ENTRIES PROVIDED section start

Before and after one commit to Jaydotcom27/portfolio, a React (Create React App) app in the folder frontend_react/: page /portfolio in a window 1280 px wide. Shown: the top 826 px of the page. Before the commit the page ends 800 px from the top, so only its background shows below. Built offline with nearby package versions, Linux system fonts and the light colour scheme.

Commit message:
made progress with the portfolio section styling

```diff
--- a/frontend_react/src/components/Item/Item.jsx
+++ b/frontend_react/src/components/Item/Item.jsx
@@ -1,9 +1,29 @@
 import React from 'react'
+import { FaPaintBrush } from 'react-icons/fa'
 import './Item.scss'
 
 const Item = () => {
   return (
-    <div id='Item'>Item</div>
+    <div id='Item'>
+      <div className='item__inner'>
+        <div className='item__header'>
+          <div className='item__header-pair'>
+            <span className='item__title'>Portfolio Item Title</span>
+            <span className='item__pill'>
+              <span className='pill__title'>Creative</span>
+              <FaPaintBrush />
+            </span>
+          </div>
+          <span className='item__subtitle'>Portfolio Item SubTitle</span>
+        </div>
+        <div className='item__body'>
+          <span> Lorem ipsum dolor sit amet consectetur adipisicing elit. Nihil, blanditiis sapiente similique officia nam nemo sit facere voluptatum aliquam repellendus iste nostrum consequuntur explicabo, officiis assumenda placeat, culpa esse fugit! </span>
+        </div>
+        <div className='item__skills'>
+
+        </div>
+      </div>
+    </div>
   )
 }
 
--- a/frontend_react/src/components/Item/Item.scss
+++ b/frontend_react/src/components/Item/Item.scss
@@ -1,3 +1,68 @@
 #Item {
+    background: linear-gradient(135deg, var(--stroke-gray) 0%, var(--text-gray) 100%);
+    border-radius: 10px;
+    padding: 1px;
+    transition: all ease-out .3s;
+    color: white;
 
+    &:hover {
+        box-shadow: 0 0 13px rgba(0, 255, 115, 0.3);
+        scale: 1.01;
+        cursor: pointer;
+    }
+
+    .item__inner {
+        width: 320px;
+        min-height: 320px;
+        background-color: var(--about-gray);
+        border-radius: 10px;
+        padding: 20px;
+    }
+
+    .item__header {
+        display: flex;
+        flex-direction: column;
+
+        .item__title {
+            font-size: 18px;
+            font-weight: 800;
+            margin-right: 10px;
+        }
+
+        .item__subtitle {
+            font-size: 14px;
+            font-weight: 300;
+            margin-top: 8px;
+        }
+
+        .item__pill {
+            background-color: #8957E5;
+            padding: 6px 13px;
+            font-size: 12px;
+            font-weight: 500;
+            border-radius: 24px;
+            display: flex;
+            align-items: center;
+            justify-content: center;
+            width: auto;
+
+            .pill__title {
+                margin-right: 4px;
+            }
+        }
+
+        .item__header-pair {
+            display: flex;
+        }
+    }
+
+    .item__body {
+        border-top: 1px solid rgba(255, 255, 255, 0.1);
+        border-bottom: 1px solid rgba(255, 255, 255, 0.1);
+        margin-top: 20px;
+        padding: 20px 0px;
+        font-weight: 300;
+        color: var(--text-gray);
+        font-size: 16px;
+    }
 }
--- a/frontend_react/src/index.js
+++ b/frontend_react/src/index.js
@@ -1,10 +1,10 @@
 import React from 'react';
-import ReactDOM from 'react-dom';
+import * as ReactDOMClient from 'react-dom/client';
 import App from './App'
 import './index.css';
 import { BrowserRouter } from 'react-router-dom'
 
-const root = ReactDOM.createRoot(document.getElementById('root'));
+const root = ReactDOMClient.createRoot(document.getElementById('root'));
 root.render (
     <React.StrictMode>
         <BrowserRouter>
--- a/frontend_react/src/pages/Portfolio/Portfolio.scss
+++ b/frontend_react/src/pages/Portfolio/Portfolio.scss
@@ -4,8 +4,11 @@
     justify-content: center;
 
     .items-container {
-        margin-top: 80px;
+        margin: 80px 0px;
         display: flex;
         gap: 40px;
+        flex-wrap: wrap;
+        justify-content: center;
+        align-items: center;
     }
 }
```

ENTRIES PROVIDED section end
ENTRIES PROVIDED section start

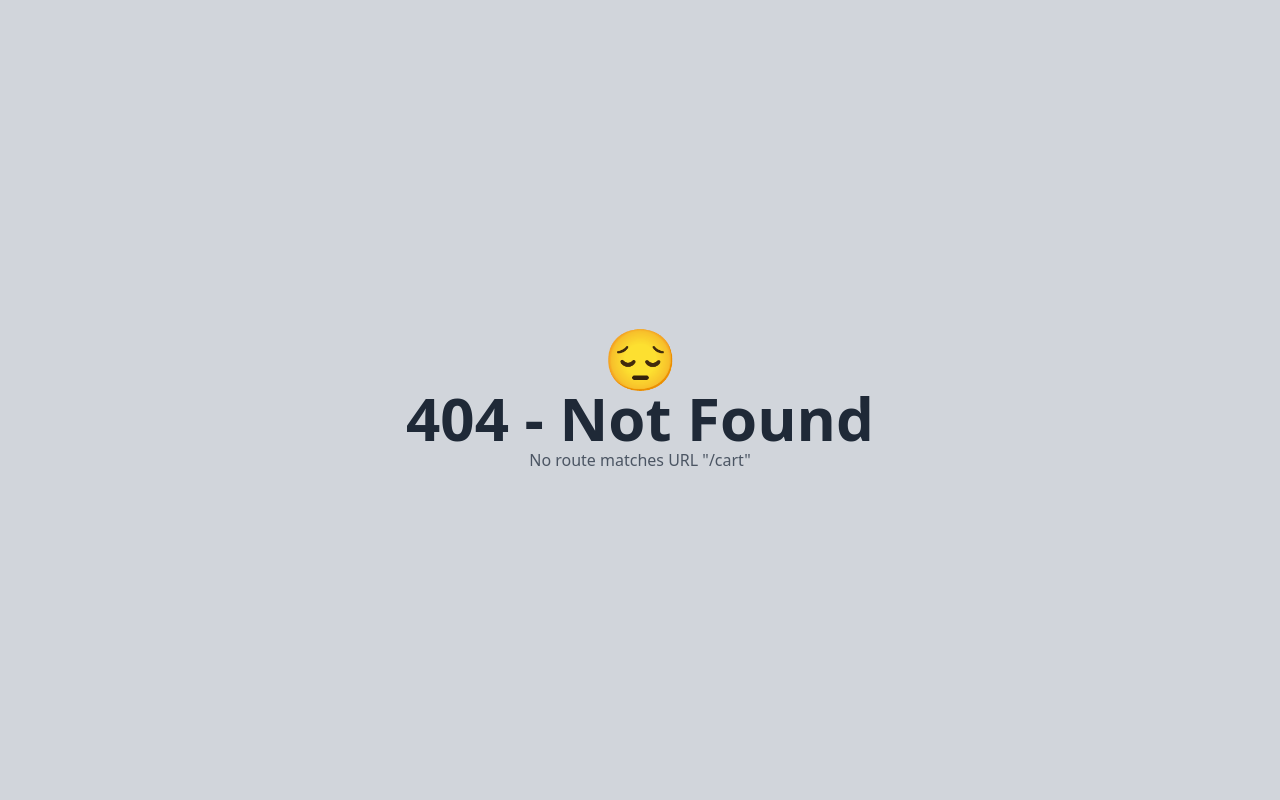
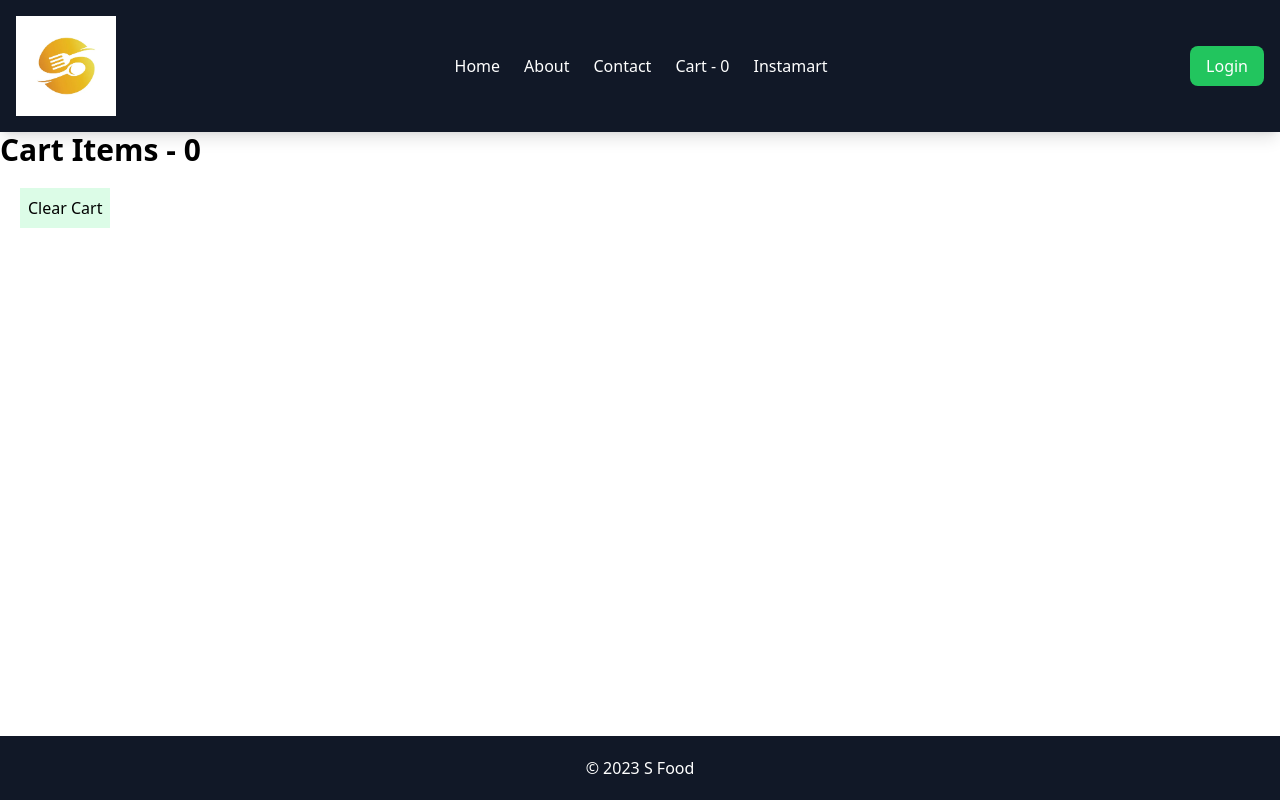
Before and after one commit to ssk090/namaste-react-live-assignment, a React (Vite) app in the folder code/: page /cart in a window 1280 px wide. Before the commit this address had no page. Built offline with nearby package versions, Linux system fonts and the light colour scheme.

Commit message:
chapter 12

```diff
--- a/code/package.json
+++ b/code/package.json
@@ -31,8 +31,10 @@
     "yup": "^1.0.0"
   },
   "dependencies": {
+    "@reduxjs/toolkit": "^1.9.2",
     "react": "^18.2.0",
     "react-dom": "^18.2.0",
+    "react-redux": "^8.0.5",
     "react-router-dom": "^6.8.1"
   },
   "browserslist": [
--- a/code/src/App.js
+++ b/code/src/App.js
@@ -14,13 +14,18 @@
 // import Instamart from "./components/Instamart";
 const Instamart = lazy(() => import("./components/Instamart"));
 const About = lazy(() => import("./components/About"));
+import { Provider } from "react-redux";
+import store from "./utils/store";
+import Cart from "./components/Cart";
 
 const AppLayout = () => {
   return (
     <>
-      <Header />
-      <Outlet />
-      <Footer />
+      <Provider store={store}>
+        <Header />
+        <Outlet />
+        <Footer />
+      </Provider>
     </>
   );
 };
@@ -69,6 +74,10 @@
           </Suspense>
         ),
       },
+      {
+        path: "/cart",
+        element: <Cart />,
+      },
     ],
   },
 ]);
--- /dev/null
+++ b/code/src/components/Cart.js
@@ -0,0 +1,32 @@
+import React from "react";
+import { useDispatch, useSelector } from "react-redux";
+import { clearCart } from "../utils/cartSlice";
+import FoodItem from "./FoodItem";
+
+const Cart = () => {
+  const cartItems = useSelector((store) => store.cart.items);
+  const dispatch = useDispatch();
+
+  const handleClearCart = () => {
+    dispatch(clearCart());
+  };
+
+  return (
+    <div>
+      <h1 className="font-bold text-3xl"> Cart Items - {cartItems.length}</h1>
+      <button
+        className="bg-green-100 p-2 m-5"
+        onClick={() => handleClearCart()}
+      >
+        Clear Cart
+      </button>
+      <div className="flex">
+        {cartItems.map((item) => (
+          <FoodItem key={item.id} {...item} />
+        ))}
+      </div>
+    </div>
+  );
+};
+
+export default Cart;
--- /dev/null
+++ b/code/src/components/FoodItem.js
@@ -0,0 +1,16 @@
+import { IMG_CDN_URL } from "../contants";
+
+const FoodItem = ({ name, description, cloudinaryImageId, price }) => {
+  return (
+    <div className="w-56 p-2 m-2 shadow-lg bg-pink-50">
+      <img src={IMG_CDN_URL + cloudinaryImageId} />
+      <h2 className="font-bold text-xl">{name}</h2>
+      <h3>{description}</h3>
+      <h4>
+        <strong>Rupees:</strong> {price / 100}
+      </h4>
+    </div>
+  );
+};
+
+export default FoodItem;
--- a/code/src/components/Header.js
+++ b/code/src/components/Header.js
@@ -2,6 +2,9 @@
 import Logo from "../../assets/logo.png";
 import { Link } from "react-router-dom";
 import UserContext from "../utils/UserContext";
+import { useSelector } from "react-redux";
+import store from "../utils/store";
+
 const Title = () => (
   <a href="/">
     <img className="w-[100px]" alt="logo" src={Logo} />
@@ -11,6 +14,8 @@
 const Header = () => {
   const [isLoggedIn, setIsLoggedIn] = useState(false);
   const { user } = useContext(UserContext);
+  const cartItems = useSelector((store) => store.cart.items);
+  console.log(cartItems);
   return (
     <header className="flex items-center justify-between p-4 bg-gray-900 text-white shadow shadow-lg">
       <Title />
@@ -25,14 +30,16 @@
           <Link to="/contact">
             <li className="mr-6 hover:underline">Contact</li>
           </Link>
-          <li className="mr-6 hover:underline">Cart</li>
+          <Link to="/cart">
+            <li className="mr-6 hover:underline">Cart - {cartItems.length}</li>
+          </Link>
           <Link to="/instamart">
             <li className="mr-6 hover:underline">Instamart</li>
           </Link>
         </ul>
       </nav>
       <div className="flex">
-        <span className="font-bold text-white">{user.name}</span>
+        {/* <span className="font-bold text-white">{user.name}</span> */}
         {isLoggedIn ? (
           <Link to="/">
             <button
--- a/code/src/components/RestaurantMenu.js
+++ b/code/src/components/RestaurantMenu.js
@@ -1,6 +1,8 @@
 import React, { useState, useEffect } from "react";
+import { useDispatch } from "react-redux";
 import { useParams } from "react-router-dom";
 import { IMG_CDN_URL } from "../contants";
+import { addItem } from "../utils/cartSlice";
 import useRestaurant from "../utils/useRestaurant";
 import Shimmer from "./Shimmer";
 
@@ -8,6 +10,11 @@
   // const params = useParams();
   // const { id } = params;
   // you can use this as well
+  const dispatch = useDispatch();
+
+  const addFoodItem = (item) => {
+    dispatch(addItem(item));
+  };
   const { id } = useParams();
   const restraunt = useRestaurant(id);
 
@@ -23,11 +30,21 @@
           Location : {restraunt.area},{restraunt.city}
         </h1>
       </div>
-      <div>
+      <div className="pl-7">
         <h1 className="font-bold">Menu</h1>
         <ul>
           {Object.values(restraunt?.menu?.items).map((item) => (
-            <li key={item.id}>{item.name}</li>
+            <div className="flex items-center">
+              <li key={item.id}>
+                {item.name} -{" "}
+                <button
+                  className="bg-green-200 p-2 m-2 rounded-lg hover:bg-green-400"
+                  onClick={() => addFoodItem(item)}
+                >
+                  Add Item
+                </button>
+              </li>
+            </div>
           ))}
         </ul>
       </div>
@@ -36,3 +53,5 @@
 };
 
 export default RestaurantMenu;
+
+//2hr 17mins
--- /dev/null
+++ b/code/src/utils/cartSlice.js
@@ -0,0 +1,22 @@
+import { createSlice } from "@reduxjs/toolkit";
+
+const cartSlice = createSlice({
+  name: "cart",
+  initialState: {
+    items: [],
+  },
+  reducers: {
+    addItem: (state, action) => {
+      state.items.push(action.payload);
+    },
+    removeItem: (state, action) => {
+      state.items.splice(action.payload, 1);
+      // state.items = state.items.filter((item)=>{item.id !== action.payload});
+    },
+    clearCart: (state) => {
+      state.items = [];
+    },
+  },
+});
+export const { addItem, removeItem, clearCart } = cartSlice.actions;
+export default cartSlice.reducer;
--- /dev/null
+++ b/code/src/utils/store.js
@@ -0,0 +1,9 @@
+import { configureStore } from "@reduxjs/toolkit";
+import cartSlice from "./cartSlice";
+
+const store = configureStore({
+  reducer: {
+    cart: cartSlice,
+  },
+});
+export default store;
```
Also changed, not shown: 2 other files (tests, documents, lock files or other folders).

ENTRIES PROVIDED section end

# [TASK PROMPT]
Would you please copy every line from the listing above that contains the word "default"?

# [TASK OUTPUT]
+export default Cart;
+export default FoodItem;
 export default RestaurantMenu;
+export default cartSlice.reducer;
+export default store;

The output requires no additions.